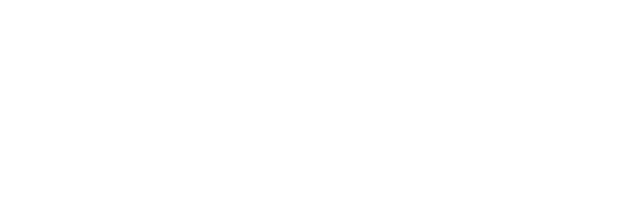
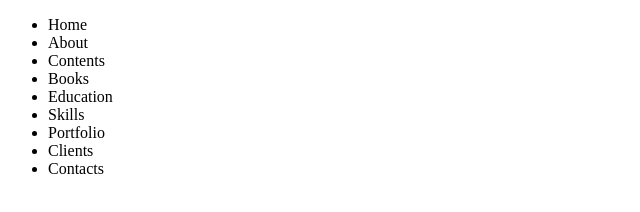
Before and after one commit to igorquant/Bukee, a plain HTML site: page src/index.html in a window 1280 px wide. Shown: the whole page, without its empty margins (0-640 px from the left). Drawn offline with Linux system fonts and the light colour scheme.

Commit message:
second step

```diff
--- a/src/index.html
+++ b/src/index.html
@@ -7,6 +7,24 @@
     <title>Bukee</title>
 </head>
 <body>
+ <div class="wrapper">
+     <header class="header">
+         <div class="header-logo">
+             <a href="" class="header-logo__link"></a>
+         </div>
+         <ul class="header-menu">
+             <li class="header-menu__item">Home</li>
+             <li class="header-menu__item">About</li>
+             <li class="header-menu__item">Contents</li>
+             <li class="header-menu__item">Books</li>
+             <li class="header-menu__item">Education</li>
+             <li class="header-menu__item">Skills</li>
+             <li class="header-menu__item">Portfolio</li>
+             <li class="header-menu__item">Clients</li>
+             <li class="header-menu__item">Contacts</li>
+         </ul>
+     </header>
 
+ </div>
 </body>
 </html>
--- a/src/style/scss/main.scss
+++ b/src/style/scss/main.scss
@@ -0,0 +1 @@
+   //wrapper 1170px
```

---------------

=== Instructions for the task ===
Your answer should be each line from the entries that includes the string "index".

=== Solved exercise ===
Before and after one commit to igorquant/Bukee, a plain HTML site: page src/index.html in a window 1280 px wide. Shown: the whole page, without its empty margins (0-640 px from the left). Drawn offline with Linux system fonts and the light colour scheme.
--- a/src/index.html
+++ b/src/index.html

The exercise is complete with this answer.